##### EXCERPTED DATA

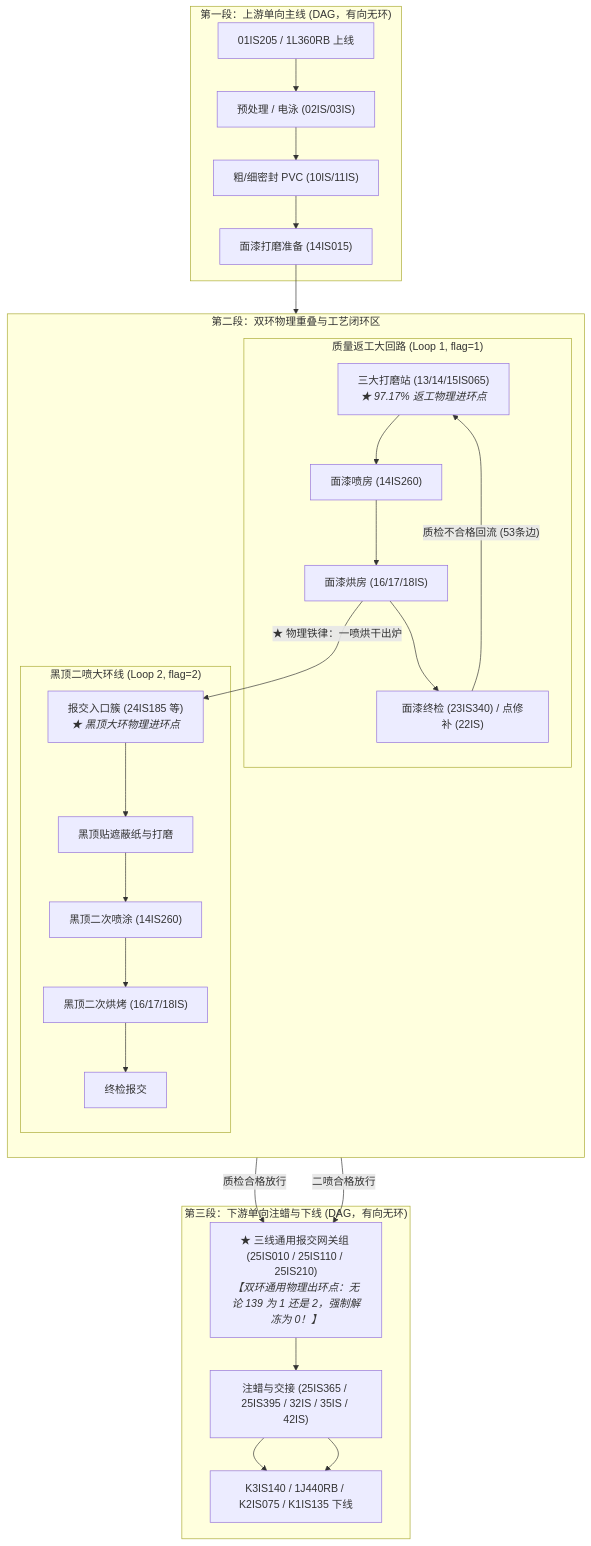
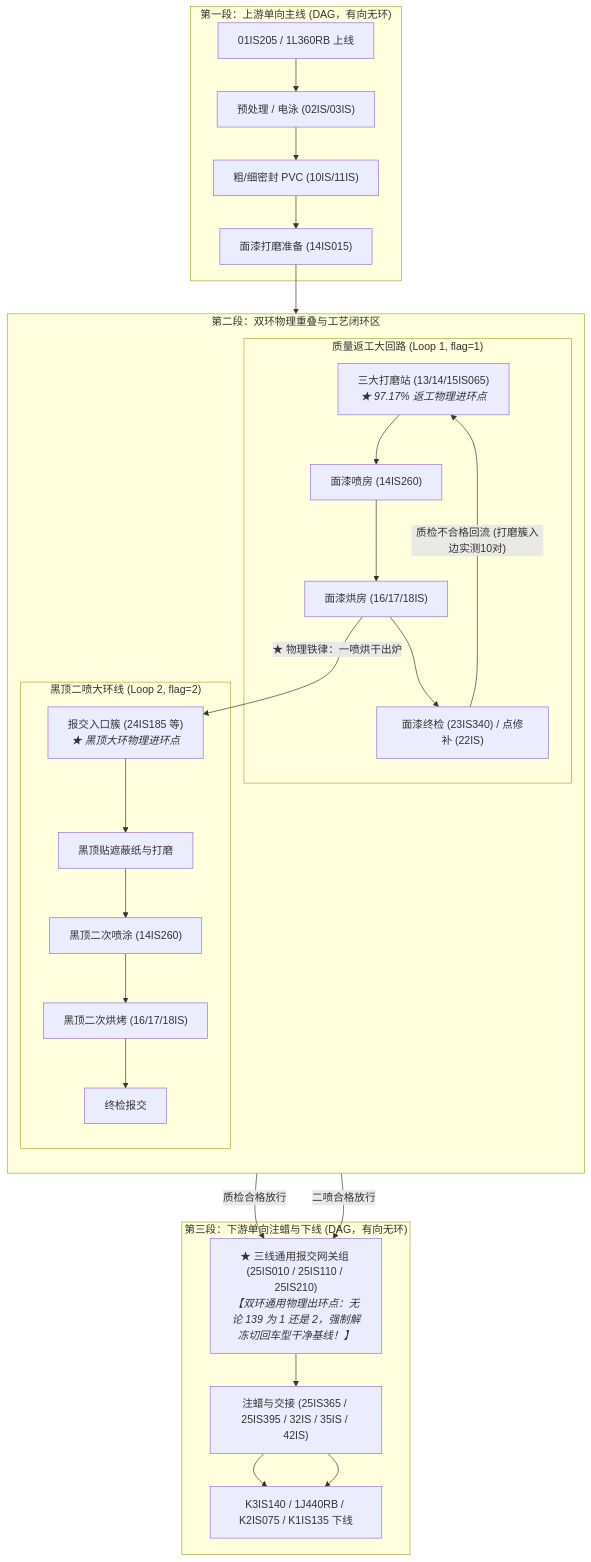
One commit to juliusceasar1130/paint-dss-w4 changed the first of 2 diagrams in docs/14_涂装车间物理双环统一状态机与样本锚定方案.md. Above: the diagram before and after it, drawn with Mermaid. The commit also changed other lines of this file and 1 other file, not shown here.

````diff
--- a/docs/14_涂装车间物理双环统一状态机与样本锚定方案.md
+++ b/docs/14_涂装车间物理双环统一状态机与样本锚定方案.md
@@ -40,37 +40,37 @@
 ```mermaid
 flowchart TD
     subgraph S1["第一段：上游单向主线 (DAG，有向无环)"]
         In["01IS205 / 1L360RB 上线"] --> Pre["预处理 / 电泳 (02IS/03IS)"]
         Pre --> PVC["粗/细密封 PVC (10IS/11IS)"]
         PVC --> PrePrep["面漆打磨准备 (14IS015)"]
     end
 
     subgraph S2["第二段：双环物理重叠与工艺闭环区"]
         direction TB
         subgraph L1["质量返工大回路 (Loop 1, flag=1)"]
             Sand1["三大打磨站 (13/14/15IS065)<br><i>★ 97.17% 返工物理进环点</i>"] --> Spray1["面漆喷房 (14IS260)"]
             Spray1 --> Oven1["面漆烘房 (16/17/18IS)"]
             Oven1 --> Check1["面漆终检 (23IS340) / 点修补 (22IS)"]
-            Check1 --"质检不合格回流 (53条边)"--> Sand1
+            Check1 --"质检不合格回流 (打磨簇入边实测10对)"--> Sand1
         end
 
         subgraph L2["黑顶二喷大环线 (Loop 2, flag=2)"]
             Oven1 --"★ 物理铁律：一喷烘干出炉"--> Gate2["报交入口簇 (24IS185 等)<br><i>★ 黑顶大环物理进环点</i>"]
             Gate2 --> Reprep2["黑顶贴遮蔽纸与打磨"]
             Reprep2 --> Spray2["黑顶二次喷涂 (14IS260)"]
             Spray2 --> Oven2["黑顶二次烘烤 (16/17/18IS)"]
             Oven2 --> Check2["终检报交"]
         end
     end
 
     subgraph S3["第三段：下游单向注蜡与下线 (DAG，有向无环)"]
-        Gateway["★ 三线通用报交网关组 (25IS010 / 25IS110 / 25IS210)<br><i>【双环通用物理出环点：无论 139 为 1 还是 2，强制解冻为 0！】</i>"]
+        Gateway["★ 三线通用报交网关组 (25IS010 / 25IS110 / 25IS210)<br><i>【双环通用物理出环点：无论 139 为 1 还是 2，强制解冻切回车型干净基线！】</i>"]
         Gateway --> Wax["注蜡与交接 (25IS365 / 25IS395 / 32IS / 35IS / 42IS)"]
         Wax --> Exit["K3IS140 / 1J440RB / K2IS075 / K1IS135 下线"]
     end
 
     PrePrep --> Sand1
     Check1 --"质检合格放行"--> Gateway
     Check2 --"二喷合格放行"--> Gateway
     Wax --> Exit
 ```
````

##########

From the listing above, collect each line in which the string "docs" appears.

_EXERCISE RESPONSE_
One commit to juliusceasar1130/paint-dss-w4 changed the first of 2 diagrams in docs/14_涂装车间物理双环统一状态机与样本锚定方案.md. Above: the diagram before and after it, drawn with Mermaid. The commit also changed other lines of this file and 1 other file, not shown here.
--- a/docs/14_涂装车间物理双环统一状态机与样本锚定方案.md
+++ b/docs/14_涂装车间物理双环统一状态机与样本锚定方案.md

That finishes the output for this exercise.